  49. P. Rebentrost, M. Mohseni, and S. Lloyd, “Quantum support vector machine for big data classification,” Physical Review Letters, vol. 113, no. 13, Article ID 130503, 2014. View at: Publisher Site | Google Scholar
  50. N. Wiebe, D. Braun, and S. Lloyd, “Quantum algorithm for data fitting,” Physical Review Letters, vol. 109, no. 5, Article ID 050505, 2012. View at: Publisher Site | Google Scholar
  51. S. Lloyd, M. Mohseni, and P. Rebentrost, “Quantum algorithms for supervised and unsupervised machine learning,” 2013, https://arxiv.org/abs/1307.0411. View at: Google Scholar
  52. V. Havlíček, A. D. Córcoles, K. Temme et al., “Supervised learning with quantum-enhanced feature spaces,” Nature, vol. 567, no. 7747, pp. 209–212, 2019. View at: Publisher Site | Google Scholar
  53. N. Wiebe, A. Kapoor, and K. Svore, “Quantum nearest-neighbor algorithms for machine learning,” Quantum Information and Computation, vol. 15, pp. 318–358, 2018. View at: Google Scholar
  54. V. Giovannetti, S. Lloyd, and L. Maccone, “Architectures for a quantum random access memory,” Physical Review A, vol. 78, no. 5, Article ID 052310, 2008. View at: Publisher Site | Google Scholar
  55. V. Giovannetti, S. Lloyd, and L. Maccone, “Quantum random access memory,” Physical Review Letters, vol. 100, no. 16, Article ID 160501, 2008. View at: Publisher Site | Google Scholar
  56. S. Aaronson, “Read the fine print,” Nature Physics, vol. 11, no. 4, pp. 291–293, 2015. View at: Publisher Site | Google Scholar
  57. J. Adcock, E. Allen, M. Day et al., “Advances in quantum machine learning,” 2015, https://arxiv.org/abs/1512.02900. View at: Google Scholar
  58. M. Schuld and K. Nathan, “Quantum machine learning in feature Hilbert spaces,” Physical Review Letters, vol. 122, no. 4, Article ID 040504, 2019. View at: Publisher Site | Google Scholar
  59. E. Knill, R. Laflamme, and L. Viola, “Theory of quantum error correction for general noise,” Physical Review Letters, vol. 84, no. 11, p. 2525, 2000. View at: Google Scholar
  60. A. M. Steane, “Efficient fault-tolerant quantum computing,” Nature, vol. 399, no. 6732, pp. 124–126, 1999. View at: Publisher Site | Google Scholar
  61. D. Aasen, M. Hell, R. V. Mishmash et al., “Milestones toward Majorana-based quantum computing,” Physical Review X, vol. 6, no. 3, Article ID 031016, 2016. View at: Publisher Site | Google Scholar
  62. N. H. Bshouty and J. C. Jackson, “Learning DNF over the uniform distribution using a quantum example oracle,” SIAM Journal on Computing, vol. 28, no. 3, pp. 1136–1153, 1998. View at: Publisher Site | Google Scholar
  63. A. B. Grilo, I. Kerenidis, and T. Zijlstra, “Learning-with-errors problem is easy with quantum samples,” Physical Review A, vol. 99, no. 3, Article ID 032314, 2019. View at: Publisher Site | Google Scholar

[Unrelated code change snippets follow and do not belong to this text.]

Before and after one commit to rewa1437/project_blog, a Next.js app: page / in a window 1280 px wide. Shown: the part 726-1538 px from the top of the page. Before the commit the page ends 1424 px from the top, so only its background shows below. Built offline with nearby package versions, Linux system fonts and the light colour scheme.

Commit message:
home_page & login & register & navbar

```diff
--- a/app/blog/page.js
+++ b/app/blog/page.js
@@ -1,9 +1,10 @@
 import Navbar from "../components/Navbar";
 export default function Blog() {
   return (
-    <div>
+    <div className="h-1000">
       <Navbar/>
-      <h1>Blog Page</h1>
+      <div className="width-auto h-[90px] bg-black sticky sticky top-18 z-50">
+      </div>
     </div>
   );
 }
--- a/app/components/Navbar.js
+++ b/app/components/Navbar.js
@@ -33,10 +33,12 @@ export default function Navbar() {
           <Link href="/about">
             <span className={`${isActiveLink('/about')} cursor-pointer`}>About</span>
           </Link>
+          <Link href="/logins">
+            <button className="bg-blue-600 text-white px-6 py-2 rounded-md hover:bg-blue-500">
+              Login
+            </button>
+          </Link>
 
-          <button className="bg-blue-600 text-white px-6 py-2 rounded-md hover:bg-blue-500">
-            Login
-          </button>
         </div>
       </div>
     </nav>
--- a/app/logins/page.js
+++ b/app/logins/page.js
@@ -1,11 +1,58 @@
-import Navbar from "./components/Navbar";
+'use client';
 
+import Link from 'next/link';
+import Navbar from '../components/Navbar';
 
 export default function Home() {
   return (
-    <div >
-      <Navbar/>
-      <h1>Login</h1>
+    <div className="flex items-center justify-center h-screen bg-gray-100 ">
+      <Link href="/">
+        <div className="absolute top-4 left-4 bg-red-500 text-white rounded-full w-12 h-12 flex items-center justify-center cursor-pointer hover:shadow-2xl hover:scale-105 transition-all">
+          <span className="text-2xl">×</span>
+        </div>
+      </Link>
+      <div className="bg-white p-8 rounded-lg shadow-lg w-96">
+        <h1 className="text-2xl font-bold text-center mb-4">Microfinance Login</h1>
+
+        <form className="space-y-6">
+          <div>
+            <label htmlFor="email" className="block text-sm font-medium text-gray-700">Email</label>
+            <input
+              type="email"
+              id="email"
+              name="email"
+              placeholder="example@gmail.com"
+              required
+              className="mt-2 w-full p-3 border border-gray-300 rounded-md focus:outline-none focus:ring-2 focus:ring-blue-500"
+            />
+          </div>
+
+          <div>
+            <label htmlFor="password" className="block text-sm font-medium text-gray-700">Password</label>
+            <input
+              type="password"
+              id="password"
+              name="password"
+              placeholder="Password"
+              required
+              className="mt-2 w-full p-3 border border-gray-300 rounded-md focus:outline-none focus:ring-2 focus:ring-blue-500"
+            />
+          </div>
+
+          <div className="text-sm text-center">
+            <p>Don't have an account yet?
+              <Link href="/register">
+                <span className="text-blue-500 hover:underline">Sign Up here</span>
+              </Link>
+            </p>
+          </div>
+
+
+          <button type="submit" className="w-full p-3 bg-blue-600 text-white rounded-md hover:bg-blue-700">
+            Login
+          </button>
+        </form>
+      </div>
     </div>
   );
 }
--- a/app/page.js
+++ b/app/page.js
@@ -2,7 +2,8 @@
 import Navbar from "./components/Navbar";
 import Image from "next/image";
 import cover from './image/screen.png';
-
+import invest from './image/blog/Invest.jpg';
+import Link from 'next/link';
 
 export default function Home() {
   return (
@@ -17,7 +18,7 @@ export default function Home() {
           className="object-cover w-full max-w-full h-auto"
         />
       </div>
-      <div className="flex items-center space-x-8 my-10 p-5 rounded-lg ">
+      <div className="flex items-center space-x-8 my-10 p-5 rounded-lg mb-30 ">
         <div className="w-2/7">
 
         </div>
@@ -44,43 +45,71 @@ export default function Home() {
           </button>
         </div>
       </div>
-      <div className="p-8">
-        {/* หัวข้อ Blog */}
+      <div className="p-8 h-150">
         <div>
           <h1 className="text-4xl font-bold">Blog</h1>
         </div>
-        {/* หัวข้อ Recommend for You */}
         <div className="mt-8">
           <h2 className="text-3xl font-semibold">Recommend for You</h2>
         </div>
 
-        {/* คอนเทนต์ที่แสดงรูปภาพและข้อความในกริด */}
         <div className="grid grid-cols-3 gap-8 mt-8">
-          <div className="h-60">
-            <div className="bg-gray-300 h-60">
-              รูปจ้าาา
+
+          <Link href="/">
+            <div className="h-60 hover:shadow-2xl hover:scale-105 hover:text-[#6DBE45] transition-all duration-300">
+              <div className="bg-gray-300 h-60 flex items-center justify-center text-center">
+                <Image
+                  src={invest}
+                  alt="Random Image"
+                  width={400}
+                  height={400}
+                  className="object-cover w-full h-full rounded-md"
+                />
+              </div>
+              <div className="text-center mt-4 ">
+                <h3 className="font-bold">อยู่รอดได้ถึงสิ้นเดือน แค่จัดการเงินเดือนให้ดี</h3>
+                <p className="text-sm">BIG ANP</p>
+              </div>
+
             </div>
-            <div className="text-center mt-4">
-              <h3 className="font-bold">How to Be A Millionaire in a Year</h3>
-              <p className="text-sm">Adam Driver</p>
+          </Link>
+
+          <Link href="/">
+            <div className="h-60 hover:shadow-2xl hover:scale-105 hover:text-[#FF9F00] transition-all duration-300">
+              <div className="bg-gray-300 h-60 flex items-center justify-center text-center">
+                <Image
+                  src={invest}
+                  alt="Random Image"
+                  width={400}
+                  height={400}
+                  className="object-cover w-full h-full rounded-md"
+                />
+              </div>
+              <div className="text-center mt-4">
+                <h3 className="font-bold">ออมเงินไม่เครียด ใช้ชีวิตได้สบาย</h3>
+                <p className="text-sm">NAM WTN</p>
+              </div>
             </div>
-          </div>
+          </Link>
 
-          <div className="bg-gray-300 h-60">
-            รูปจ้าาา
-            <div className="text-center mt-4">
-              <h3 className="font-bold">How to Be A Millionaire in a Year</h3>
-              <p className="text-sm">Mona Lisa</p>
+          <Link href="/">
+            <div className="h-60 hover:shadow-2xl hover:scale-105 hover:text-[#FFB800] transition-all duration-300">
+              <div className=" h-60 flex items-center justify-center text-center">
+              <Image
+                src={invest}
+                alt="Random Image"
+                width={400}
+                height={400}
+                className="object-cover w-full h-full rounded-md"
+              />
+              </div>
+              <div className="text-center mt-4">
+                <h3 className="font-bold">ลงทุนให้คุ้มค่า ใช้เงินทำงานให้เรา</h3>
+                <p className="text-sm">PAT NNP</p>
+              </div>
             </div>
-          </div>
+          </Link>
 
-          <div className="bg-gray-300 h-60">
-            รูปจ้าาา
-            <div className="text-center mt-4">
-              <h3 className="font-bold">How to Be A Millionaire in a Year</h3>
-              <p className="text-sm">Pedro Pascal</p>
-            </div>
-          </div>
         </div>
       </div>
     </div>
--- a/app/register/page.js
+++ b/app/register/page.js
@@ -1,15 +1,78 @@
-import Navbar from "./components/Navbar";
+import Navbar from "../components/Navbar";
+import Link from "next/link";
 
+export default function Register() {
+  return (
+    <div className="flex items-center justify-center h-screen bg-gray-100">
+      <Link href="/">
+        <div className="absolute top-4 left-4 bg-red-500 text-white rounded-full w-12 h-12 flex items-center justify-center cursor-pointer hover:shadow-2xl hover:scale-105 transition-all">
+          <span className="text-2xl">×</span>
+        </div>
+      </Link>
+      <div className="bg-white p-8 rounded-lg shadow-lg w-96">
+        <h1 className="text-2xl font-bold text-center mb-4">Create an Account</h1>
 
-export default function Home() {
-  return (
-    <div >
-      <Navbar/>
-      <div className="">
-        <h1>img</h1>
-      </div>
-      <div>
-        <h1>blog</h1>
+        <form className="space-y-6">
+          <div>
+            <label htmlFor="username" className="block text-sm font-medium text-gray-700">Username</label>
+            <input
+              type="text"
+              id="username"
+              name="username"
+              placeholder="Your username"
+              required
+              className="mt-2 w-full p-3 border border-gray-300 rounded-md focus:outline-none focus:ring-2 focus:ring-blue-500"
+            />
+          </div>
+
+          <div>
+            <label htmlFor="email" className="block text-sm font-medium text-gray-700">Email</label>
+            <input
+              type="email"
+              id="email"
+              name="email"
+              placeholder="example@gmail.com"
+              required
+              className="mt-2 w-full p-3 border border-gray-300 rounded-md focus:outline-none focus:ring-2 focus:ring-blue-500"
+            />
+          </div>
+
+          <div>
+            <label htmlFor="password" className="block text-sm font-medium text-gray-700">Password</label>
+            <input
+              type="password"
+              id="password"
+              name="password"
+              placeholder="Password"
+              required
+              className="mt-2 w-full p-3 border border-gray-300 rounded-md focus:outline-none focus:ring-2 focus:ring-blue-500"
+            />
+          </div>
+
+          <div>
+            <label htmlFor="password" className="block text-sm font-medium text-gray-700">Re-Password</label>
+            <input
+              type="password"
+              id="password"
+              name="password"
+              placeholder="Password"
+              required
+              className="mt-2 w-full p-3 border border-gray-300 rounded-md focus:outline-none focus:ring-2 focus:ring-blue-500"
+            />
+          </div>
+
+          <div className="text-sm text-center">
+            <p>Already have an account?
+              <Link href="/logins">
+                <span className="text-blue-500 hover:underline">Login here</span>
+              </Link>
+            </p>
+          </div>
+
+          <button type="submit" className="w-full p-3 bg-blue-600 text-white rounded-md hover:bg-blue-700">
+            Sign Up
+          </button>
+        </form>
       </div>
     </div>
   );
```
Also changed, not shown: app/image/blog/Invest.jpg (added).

Copyright © 2021 Yue Ruan et al. This is an open access article distributed under the Creative Commons Attribution License, which permits unrestricted use, distribution, and reproduction in any medium, provided the original work is properly cited.


More related articles

 PDF Download Citation Citation
 Download other formatsMore
 Order printed copiesOrder
Views2682
Downloads835
Citations

Related articles

Article of the Year Award: Outstanding research contributions of 2020, as selected by our Chief Editors. Read the winning articles.